A Few Choice Picks For
Those Who Have Something

Every year we come up empty; as hard as we try, we can’t say bad things about gifts. Thus our humble tradition, a list of the kooky and the odd, regardless of purpose, source, or price. Among this heap of out-there conversation starters, we’re sure you’ll find that special something to make it your own. Share it. Keep it. Give it all away.
Timing is everything so ’tis the season to call them presents. But even if Van Gogh had something else in mind on Christmas eve, 1888, there’s no need to lose an ear, or sleep, over what to give. From blood vials, to wine, to floatation tanks, there’s something for everyone on your list, including you. Except us; we take cash only, please.
It’s all a matter of perspective, of course, and reception, as that man who married his TV set used to say. To retailers, the best holiday season would start in July. And the best way to celebrate it is to compile a list of business that ‘do not honor Jesus’ enough, according to a Christian group.
While Christmas sales will likely start on the 7th month of 2100, based on the Quartz’s Oxford Street Creep Calculator, 2016 marks the 14th annual Naughty & Nice List, prepared by the ultra-right religious group Liberty Counsel. In other words, repent or we send you to hell.
It’s all in the spirit of the season, no doubt, one about forgiving and loving thy neighbor. Except when they’re not devout enough, or something. Complain as you may about even having to shop for other people’s gifts, but you may feel better considering that, at least, you’re not on their list. Not yet, anyway.
The following is not a list, by the way. In fact, it’s more like a selection of mind-twisting things to distract you away from what’s going on, or seriously, to inspire you to be nice and get that special sponge your Uncle Bob mentioned he wanted. Hey, he may cut you some slack and not grill you about Trump. Remember, has has four full years to do it.
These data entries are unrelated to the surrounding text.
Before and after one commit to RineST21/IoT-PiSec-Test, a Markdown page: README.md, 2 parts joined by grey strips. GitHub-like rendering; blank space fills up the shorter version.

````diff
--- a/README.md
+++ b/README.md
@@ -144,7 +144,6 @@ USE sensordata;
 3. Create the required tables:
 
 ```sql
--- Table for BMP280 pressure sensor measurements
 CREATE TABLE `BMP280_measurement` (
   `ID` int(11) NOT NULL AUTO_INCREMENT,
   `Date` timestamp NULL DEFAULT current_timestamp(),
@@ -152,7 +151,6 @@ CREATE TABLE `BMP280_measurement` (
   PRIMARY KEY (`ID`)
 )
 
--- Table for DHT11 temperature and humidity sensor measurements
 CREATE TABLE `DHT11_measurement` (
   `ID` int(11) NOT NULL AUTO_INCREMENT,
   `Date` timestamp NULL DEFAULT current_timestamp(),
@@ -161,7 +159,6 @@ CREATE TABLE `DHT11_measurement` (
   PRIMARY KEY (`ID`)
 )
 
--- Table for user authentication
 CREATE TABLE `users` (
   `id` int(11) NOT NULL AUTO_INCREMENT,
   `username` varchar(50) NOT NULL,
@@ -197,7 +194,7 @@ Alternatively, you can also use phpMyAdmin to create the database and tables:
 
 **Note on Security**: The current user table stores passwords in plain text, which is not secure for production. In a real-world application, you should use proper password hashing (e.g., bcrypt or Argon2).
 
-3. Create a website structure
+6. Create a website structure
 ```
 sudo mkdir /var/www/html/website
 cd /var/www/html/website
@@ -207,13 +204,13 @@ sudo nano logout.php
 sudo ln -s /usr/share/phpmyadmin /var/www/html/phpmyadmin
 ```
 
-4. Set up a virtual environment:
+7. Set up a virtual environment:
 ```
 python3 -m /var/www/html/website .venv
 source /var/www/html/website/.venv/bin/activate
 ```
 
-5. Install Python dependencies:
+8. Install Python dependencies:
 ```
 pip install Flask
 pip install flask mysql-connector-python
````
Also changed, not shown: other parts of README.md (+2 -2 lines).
THE CLEANSE & WASTE PACKAGE
Speaking of the season, let’s face it: it finds us all in a particularly sour mood. So why not put together a kit of toiletries to comfort body and mind, and getting a bit wasted on the side too? Ideal for the bathroom-geared: bandages, underwear, and toilet paper. And, yes, wine too.
Get ready to be complimented on your thoughtfulness, or just better fit to the after party. With Shakespeare-insults printed on the bandages, a pack of emergency underpants, and some rolls of the president-elect specialty paper, you, and the object of your gifting, are now ready to drink on a bottle-size wine glass. Salut.

THE USEFUL VICES SELECTION
Granted: this is not for the healthcare-cost busted budget, but once you clear that financial hump, the rewards are healing. Star with the Pavlok wristband, to reduce cheap cravings, then add two vials, to store a few ounces of blood, yours and of that lucky one you’ll invite to share a floatation tank bath, and you’re all set. Dream on, baby.
It’s simply luxurious. Don’t argue, you deserve it. Get extra points by going for broke and placing the whole bundle under somebody’s tree. Good for you. You may even top it with Sick Rose, a collection of Victorian illustrations of diseases nobody has anymore. Happy therapy.

THE ULTIMATE GENIUS TOKEN
Now, one the most bizarre links that come up when you Google ‘Hurricane Sandy,’ is a video of someone running in the rain, wearing a horse-head mask. People do those things, as you know. It was all over the news. The mask is also a hit in parties and, as we said, we won’t say anything negative about giving. If that’s your thing, by all means.
But that’s nothing compared to what Vincent did on that Christmas, upon learning of his brother’s engagement: he chopped up his right ear. Or at least that’s what new research seems to indicate as for why he did it. Vincent, of course, is Van Gogh, the Dutch grand master painter, and a certified tortured soul.
He appears here because for years, many believe that his crazy act was a gift to a lover, due to his er intense personality. Which (more)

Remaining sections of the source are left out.